- for a refund of two months’ of recently paid payroll tax;
- for a three month ‘holiday’ from paying any payroll tax; and
- to defer all payroll tax liability for the 2020 calendar year, with payment not due until 14 January 2021.
Employers that pay more than $6.5 million in Australian taxable wages can also access the two month refund and payroll tax deferral, but will not be eligible for the three month payroll tax ‘holiday’.
Applications for the deferral and ‘holiday’ must be lodged by 31 May 2020.
A table outlining the payroll tax relief offered by each State and the Australian Capital Territory can be found here. In addition, the Northern Territory has extended its ongoing payroll tax exemption for those who employ Northern Territory residents to 30 June 2021.

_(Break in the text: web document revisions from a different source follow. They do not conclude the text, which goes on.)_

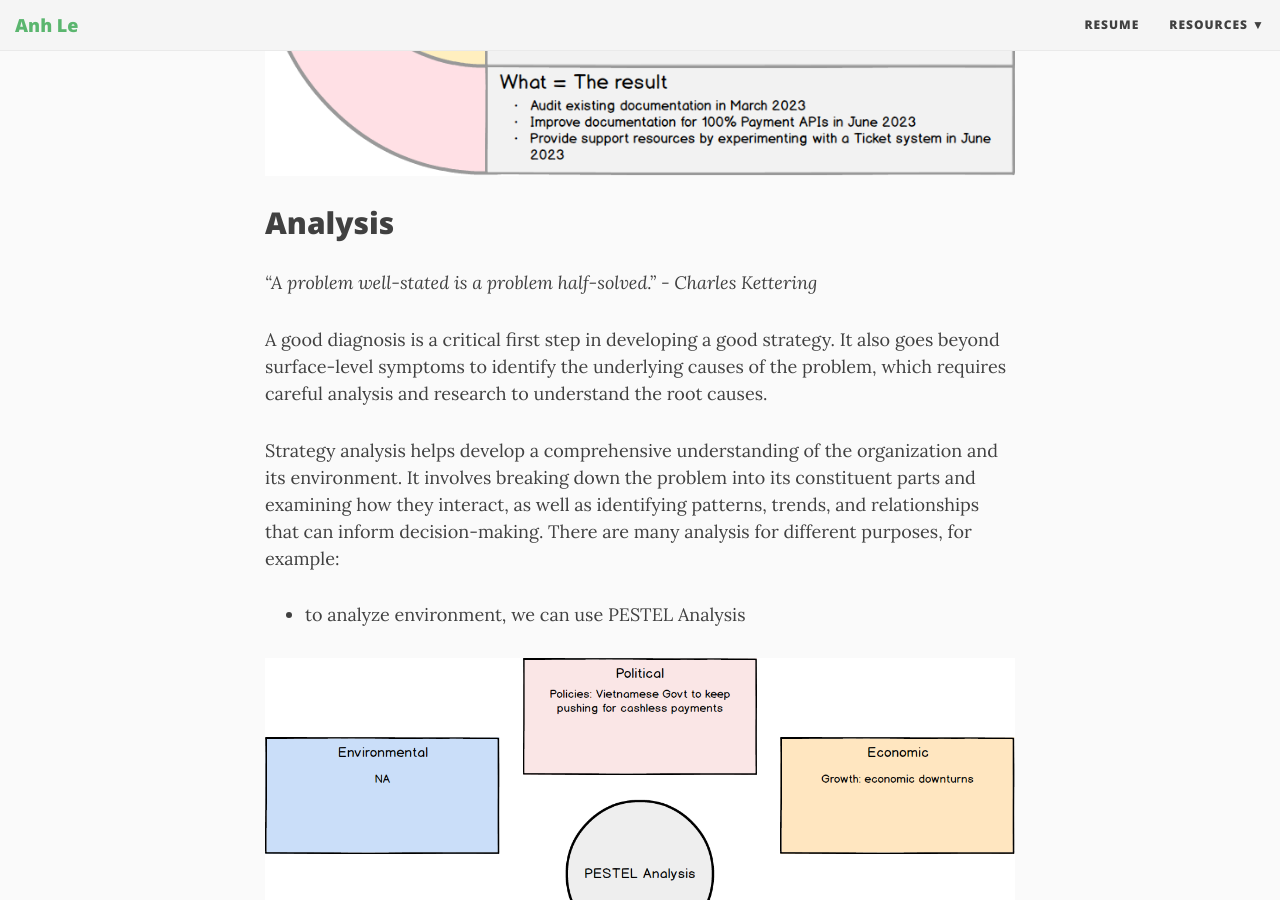
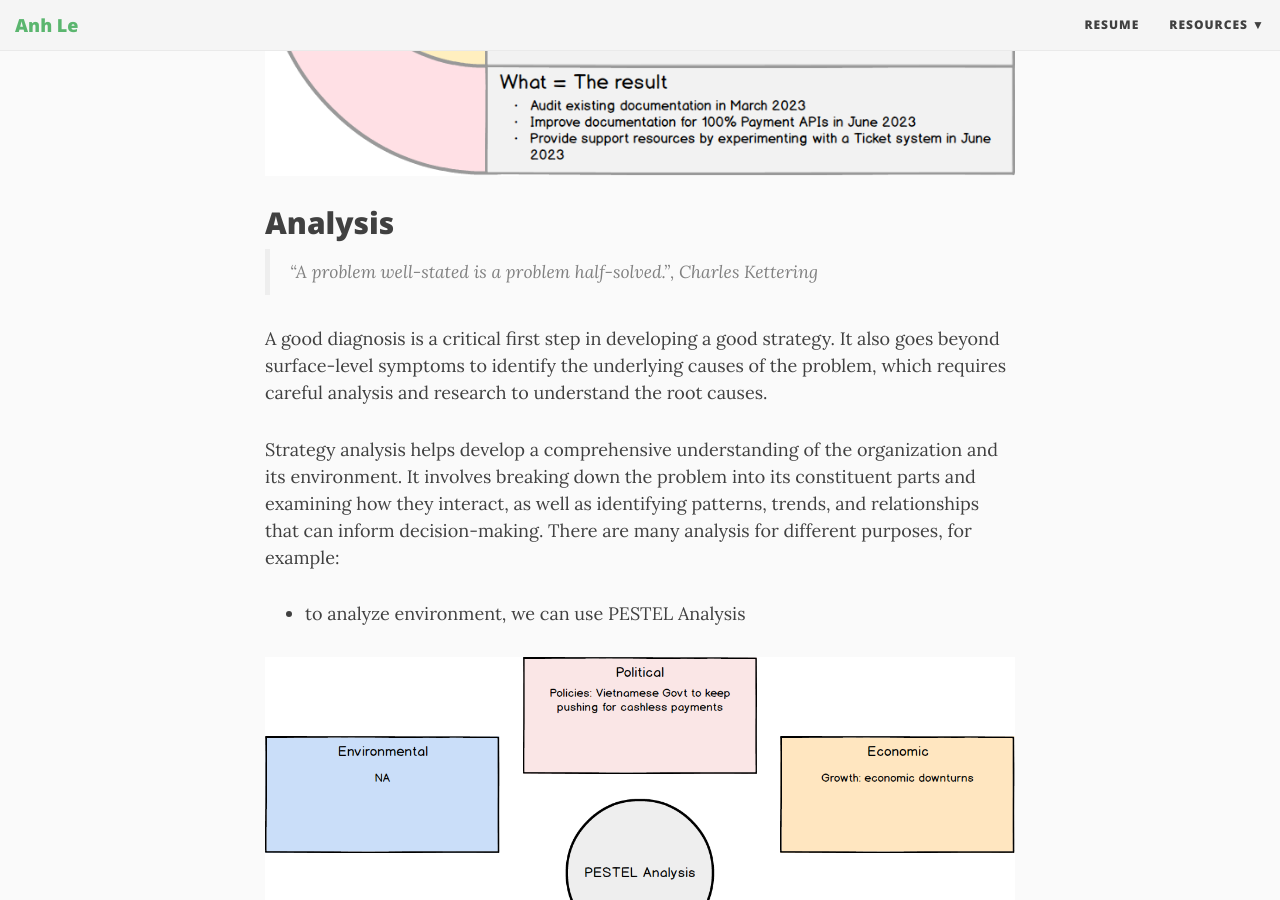
Before and after one commit to anhldbk/anhldbk.github.io, a Jekyll site: the page built from _posts/2023-06-11-strategy-formulation.md, in a window 1280 px wide and 900 px high, scrolled down 3179 px. Built offline with Jekyll 4.4.1, drawn with Linux system fonts in a browser that asks for light colours; nearby versions of some CDN libraries.

```diff
--- a/_posts/2023-06-11-strategy-formulation.md
+++ b/_posts/2023-06-11-strategy-formulation.md
@@ -39,7 +39,7 @@ IMHO From another perspective, the kernel shares some similarities with the  Gol
 
 ## Analysis
 
-*"A problem well-stated is a problem half-solved." - Charles Kettering*
+> "A problem well-stated is a problem half-solved.", Charles Kettering
 
 A good diagnosis is a critical first step in developing a good strategy. It also goes beyond surface-level symptoms to identify the underlying causes of the problem, which requires careful analysis and research to understand the root causes.
 
```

In addition to the payroll tax measures, the States and Territories have each announced other relief measures for businesses. In Queensland, these measures include:
- rent relief for commercial tenants in government buildings;
- offering a $500 rebate on electricity bills for small and medium sized businesses that consume less than 100,000 kilowatt hours (automatically applied to eligible electricity bills); and
- waiving liquor licensing fees for businesses impacted by the enforced shutdowns.
Future Federal, State and Territory Incentives
The federal, state and territory governments continue to announce additional stimulus packages aimed at providing tax relief and other incentives for businesses. For up to date information on incentives that might be available to you and your business, please contact us.
This publication covers legal and technical issues in a general way. It is not designed to express opinions on specific cases. It is intended for information purposes only and should not be regarded as legal advice. Further advice should be obtained before taking action on any issue dealt with in this publication.